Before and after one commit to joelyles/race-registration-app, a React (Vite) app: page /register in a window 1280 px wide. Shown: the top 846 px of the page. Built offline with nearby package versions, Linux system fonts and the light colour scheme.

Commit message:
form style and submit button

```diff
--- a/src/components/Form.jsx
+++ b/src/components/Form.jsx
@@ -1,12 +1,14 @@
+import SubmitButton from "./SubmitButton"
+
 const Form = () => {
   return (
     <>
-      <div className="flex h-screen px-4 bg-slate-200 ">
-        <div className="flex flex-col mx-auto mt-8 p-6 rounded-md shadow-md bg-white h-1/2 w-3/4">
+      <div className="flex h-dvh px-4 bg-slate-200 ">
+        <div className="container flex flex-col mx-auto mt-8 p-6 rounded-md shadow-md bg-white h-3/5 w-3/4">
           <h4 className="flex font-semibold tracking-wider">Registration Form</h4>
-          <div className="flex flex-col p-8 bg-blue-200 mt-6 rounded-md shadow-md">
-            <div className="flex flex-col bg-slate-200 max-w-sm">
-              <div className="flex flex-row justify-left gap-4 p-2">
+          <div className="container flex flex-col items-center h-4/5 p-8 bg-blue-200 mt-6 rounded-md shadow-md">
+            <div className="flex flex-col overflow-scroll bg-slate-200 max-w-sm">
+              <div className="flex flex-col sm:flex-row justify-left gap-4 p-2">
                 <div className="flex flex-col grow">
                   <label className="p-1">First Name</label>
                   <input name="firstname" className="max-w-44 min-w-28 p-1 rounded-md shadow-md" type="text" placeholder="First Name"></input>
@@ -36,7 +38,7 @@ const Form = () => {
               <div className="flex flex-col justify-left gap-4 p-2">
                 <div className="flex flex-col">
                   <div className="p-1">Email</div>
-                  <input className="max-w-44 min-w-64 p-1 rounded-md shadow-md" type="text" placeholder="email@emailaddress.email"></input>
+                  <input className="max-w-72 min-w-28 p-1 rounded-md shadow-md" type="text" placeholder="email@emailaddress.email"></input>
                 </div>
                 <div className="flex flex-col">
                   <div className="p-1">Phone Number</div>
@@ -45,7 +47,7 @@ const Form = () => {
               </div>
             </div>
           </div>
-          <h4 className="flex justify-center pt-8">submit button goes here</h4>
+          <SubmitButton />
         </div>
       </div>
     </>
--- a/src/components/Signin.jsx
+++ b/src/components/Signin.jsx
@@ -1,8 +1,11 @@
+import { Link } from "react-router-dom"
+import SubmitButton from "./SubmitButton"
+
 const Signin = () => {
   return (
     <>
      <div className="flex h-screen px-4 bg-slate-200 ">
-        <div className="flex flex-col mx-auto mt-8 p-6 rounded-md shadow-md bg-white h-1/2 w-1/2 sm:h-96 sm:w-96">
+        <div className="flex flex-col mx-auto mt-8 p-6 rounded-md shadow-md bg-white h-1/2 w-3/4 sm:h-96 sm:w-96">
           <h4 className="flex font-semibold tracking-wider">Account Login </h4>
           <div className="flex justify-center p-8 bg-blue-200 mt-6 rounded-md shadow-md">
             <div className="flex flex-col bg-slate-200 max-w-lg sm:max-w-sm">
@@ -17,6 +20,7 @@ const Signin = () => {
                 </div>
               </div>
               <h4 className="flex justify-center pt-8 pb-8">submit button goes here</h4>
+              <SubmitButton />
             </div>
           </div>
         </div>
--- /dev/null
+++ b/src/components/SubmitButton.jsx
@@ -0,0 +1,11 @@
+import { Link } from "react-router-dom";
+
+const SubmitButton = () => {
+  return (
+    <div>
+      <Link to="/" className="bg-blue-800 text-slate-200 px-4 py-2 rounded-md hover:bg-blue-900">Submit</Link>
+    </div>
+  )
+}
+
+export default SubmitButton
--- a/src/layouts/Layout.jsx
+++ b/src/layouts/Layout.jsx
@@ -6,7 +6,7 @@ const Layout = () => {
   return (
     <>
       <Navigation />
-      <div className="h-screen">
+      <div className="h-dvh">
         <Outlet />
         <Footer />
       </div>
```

• **Activity**:
Wherever a line above contains "left", copy that line.

• **Result**:
-              <div className="flex flex-row justify-left gap-4 p-2">
+              <div className="flex flex-col sm:flex-row justify-left gap-4 p-2">
               <div className="flex flex-col justify-left gap-4 p-2">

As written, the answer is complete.